Itemized modification records
++++++++

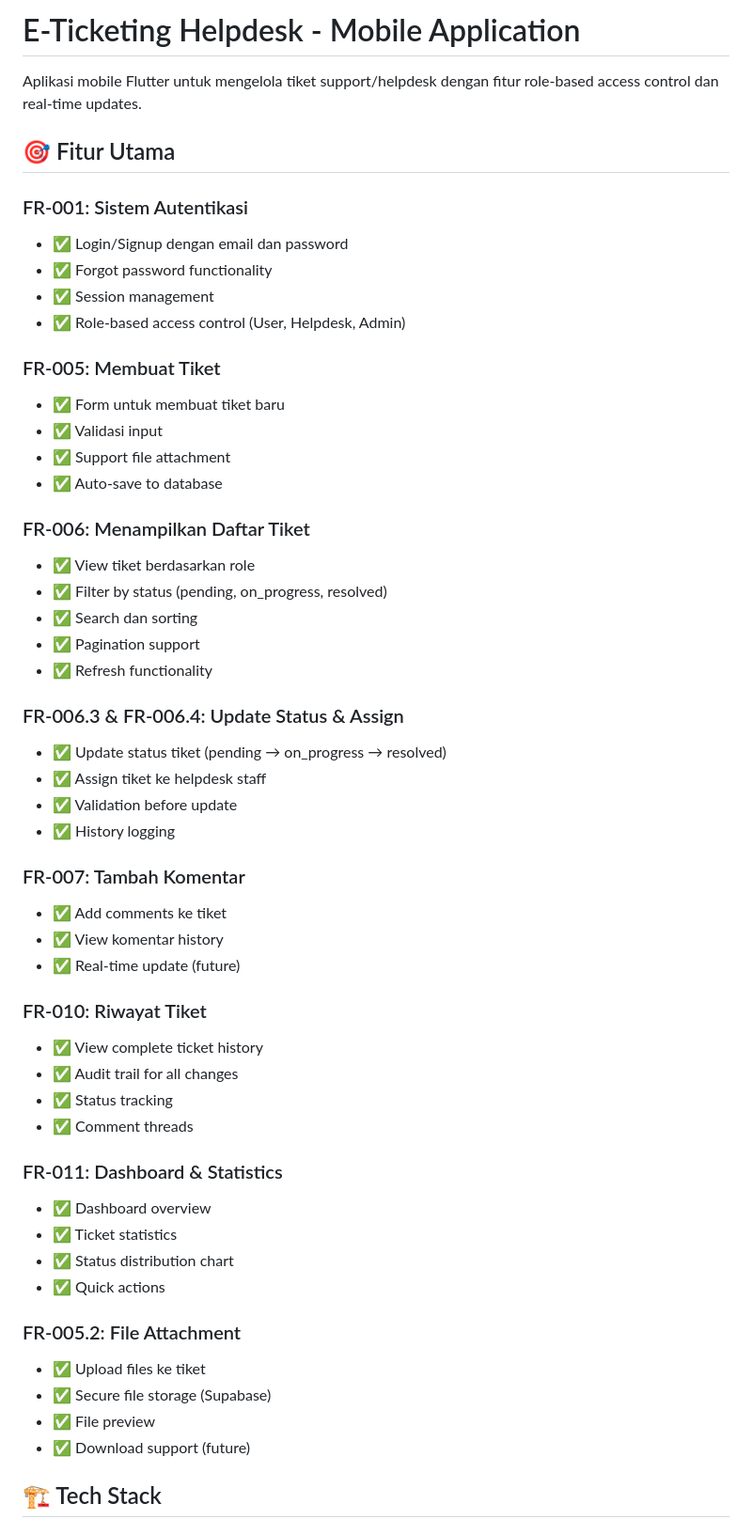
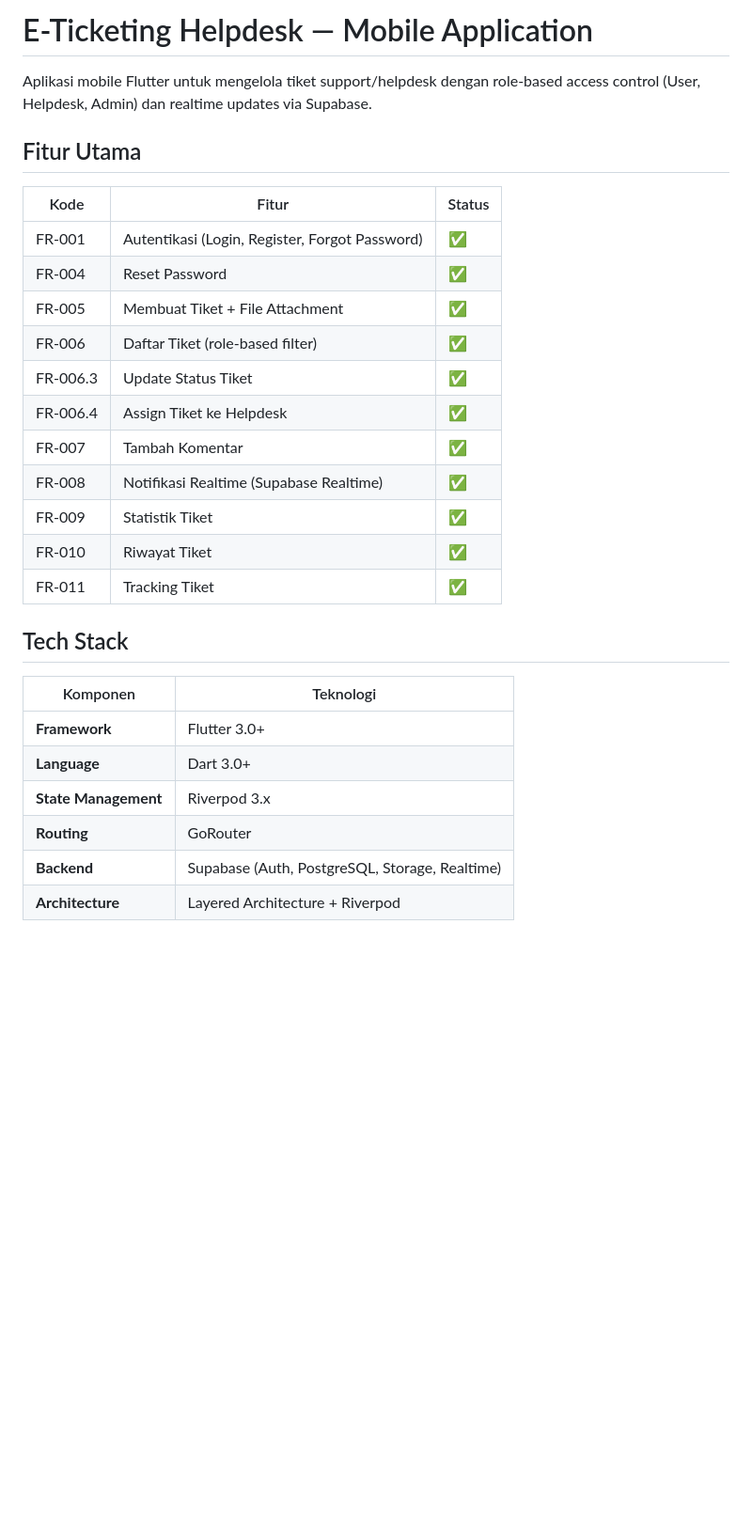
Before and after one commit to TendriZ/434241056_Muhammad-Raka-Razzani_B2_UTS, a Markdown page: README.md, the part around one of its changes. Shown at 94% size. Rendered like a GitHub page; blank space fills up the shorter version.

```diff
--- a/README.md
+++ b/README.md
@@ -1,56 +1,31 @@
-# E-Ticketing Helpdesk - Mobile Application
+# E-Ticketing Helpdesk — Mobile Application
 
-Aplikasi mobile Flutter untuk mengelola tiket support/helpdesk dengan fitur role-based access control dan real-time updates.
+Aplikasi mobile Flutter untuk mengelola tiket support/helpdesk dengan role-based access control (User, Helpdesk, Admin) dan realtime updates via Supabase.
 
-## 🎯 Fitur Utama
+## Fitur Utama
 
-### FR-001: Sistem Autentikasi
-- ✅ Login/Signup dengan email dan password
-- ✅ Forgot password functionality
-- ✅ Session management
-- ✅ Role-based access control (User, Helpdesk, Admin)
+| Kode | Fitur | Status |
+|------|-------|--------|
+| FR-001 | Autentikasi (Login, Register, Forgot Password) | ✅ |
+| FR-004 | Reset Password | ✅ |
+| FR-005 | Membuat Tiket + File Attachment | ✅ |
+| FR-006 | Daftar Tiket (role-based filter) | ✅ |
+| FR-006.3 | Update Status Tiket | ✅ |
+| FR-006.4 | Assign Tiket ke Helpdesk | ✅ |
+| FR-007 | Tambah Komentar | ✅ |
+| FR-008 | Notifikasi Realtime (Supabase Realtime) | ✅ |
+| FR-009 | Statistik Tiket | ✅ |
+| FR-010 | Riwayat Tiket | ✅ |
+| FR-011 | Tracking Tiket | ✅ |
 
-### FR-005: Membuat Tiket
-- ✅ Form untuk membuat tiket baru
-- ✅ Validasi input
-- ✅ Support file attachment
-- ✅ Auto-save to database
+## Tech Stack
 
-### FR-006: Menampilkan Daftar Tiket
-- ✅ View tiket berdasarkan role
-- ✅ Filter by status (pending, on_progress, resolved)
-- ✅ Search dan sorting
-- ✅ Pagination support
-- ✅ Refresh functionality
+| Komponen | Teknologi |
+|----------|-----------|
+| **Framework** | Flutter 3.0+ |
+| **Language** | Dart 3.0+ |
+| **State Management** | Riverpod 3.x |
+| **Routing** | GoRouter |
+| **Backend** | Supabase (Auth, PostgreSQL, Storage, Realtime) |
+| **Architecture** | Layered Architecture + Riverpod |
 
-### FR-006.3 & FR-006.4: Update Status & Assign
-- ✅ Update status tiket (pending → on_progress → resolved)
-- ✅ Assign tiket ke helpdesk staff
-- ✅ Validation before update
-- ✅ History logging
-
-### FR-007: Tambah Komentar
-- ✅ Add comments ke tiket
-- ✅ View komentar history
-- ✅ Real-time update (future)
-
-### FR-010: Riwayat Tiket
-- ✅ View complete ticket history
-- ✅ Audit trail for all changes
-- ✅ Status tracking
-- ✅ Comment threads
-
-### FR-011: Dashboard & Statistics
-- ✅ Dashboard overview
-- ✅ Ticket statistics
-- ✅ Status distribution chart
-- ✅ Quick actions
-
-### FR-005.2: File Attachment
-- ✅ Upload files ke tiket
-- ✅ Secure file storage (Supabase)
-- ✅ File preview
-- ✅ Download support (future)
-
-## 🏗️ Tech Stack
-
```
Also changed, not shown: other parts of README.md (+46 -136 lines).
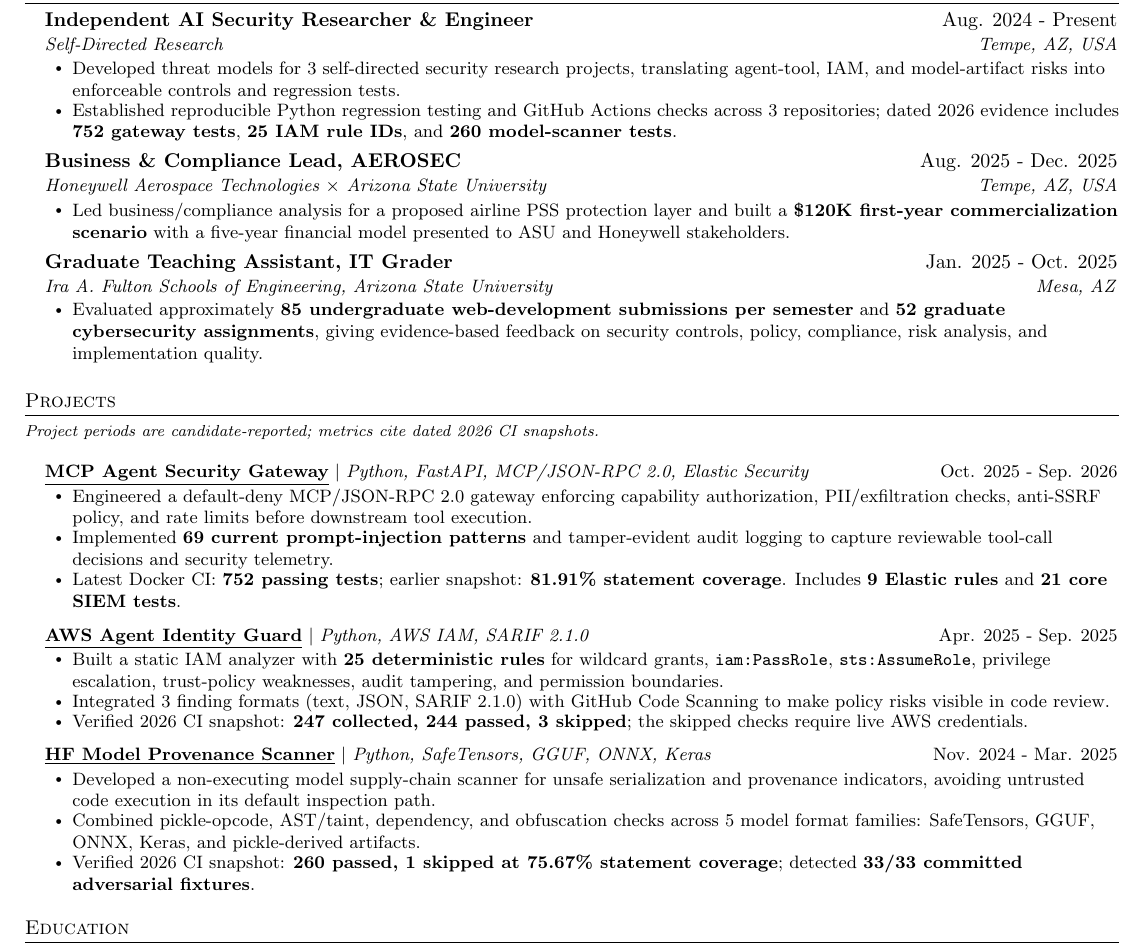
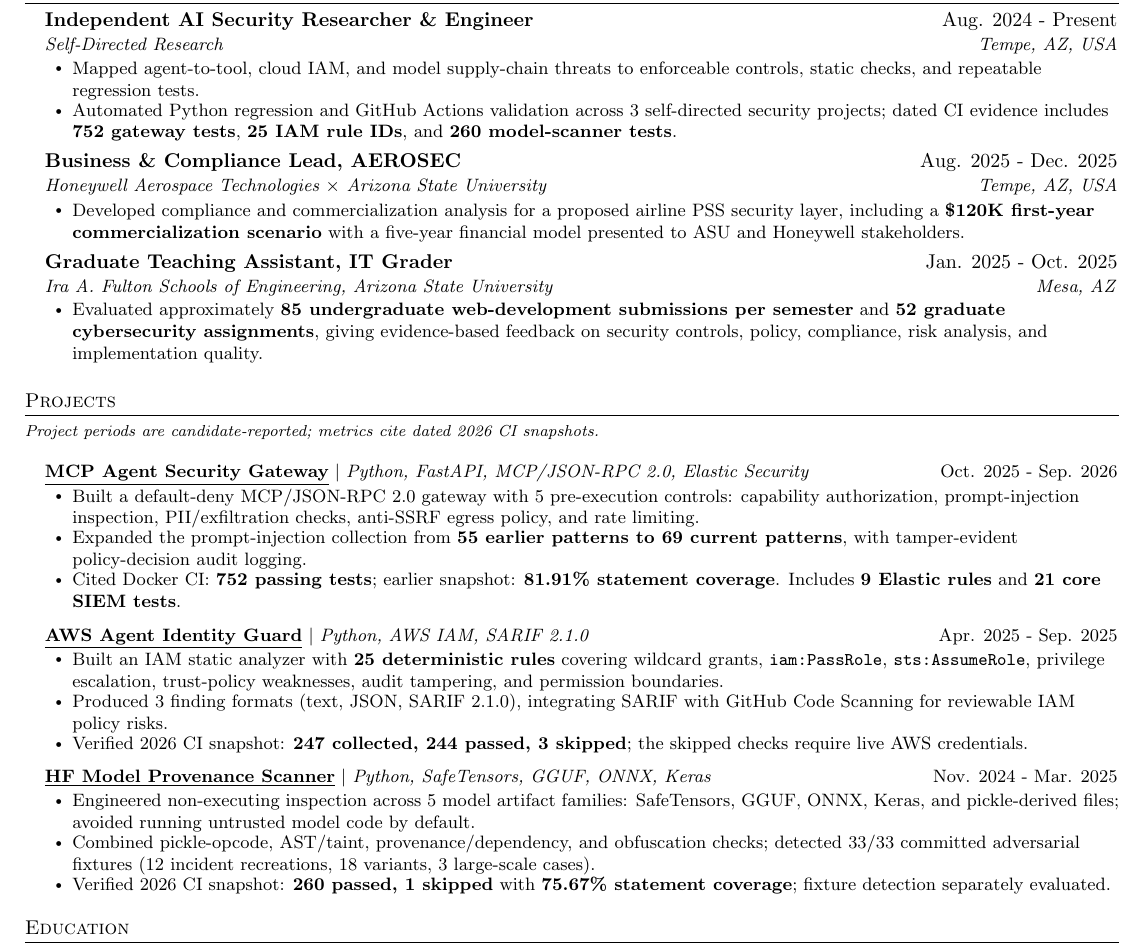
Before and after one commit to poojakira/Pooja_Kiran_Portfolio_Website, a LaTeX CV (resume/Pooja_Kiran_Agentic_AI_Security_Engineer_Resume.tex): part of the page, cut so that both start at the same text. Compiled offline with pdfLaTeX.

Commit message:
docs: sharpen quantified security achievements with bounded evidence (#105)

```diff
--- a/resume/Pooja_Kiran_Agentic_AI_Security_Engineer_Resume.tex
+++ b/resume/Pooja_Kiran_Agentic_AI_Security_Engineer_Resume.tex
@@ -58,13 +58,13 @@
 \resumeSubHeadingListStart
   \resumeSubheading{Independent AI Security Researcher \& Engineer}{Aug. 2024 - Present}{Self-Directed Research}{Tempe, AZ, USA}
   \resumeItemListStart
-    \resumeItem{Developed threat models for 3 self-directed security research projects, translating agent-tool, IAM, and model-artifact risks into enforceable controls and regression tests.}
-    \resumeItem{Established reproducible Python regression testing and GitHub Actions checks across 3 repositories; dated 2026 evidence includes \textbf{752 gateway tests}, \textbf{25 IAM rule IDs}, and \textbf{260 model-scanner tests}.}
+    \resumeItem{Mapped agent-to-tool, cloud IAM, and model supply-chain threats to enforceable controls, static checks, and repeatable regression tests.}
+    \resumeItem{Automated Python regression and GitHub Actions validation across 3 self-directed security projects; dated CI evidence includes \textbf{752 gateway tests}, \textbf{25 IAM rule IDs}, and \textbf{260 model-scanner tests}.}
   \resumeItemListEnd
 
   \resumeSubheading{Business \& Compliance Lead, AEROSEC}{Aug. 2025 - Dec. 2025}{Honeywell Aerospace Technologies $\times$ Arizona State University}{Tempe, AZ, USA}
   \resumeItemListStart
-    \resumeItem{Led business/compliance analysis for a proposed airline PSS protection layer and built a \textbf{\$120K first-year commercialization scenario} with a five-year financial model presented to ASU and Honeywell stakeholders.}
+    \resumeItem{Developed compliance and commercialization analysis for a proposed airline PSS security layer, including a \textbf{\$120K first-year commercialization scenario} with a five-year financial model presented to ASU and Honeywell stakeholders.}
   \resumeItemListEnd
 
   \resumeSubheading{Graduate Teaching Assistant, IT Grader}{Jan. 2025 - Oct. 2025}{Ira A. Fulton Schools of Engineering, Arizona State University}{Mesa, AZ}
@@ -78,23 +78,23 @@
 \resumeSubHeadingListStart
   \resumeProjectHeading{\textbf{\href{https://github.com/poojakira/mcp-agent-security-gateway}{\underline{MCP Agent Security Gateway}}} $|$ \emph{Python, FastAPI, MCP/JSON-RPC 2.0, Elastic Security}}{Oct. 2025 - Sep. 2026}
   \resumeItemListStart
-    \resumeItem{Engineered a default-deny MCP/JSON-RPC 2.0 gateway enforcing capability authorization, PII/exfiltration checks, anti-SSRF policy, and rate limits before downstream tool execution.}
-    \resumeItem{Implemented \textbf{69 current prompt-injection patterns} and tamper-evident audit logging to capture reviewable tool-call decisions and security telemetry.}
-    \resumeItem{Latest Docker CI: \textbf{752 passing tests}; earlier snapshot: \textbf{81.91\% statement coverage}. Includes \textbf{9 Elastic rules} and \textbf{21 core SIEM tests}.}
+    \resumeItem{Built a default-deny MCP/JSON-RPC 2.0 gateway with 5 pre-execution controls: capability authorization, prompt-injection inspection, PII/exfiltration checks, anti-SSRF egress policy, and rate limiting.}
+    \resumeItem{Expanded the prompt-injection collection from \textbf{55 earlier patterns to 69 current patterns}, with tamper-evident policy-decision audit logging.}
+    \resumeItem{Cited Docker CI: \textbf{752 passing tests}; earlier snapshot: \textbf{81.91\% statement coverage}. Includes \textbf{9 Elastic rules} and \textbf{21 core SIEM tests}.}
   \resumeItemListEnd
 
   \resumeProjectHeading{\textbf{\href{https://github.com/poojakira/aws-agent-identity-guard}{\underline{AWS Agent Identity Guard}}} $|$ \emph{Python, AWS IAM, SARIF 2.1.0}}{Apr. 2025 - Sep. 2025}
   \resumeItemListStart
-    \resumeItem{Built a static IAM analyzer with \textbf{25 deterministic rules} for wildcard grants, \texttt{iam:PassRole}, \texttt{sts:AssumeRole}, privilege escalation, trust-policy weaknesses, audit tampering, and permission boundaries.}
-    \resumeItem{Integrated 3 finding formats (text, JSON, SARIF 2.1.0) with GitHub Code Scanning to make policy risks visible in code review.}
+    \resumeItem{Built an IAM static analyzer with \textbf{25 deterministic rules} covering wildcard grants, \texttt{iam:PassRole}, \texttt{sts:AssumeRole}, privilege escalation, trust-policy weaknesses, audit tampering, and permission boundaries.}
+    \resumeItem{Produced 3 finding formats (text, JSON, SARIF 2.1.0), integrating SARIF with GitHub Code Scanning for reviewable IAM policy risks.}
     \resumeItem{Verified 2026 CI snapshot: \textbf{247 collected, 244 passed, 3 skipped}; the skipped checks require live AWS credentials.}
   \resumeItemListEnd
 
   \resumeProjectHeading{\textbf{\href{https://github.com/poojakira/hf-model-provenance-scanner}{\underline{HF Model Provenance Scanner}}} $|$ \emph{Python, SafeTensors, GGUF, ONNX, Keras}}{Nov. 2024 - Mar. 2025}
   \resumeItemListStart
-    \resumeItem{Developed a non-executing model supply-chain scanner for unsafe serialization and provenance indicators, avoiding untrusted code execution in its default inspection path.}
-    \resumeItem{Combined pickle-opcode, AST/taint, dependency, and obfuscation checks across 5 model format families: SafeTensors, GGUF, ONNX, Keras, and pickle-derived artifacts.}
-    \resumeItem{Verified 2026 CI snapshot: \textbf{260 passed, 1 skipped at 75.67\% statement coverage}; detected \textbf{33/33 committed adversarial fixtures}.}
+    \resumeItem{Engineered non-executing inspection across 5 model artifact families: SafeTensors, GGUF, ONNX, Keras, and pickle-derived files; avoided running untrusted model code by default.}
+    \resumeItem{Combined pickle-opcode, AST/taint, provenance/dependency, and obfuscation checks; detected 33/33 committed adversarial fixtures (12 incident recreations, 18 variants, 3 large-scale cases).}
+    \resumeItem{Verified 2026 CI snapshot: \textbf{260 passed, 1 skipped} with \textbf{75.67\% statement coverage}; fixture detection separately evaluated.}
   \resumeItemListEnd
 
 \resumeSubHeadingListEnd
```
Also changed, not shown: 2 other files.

++++++++

### YOUR INSTRUCTIONS
Take every line above where "snapshot" appears and copy it.

### WRITTEN SOLUTION
-    \resumeItem{Latest Docker CI: \textbf{752 passing tests}; earlier snapshot: \textbf{81.91\% statement coverage}. Includes \textbf{9 Elastic rules} and \textbf{21 core SIEM tests}.}
+    \resumeItem{Cited Docker CI: \textbf{752 passing tests}; earlier snapshot: \textbf{81.91\% statement coverage}. Includes \textbf{9 Elastic rules} and \textbf{21 core SIEM tests}.}
     \resumeItem{Verified 2026 CI snapshot: \textbf{247 collected, 244 passed, 3 skipped}; the skipped checks require live AWS credentials.}
-    \resumeItem{Verified 2026 CI snapshot: \textbf{260 passed, 1 skipped at 75.67\% statement coverage}; detected \textbf{33/33 committed adversarial fixtures}.}
+    \resumeItem{Verified 2026 CI snapshot: \textbf{260 passed, 1 skipped} with \textbf{75.67\% statement coverage}; fixture detection separately evaluated.}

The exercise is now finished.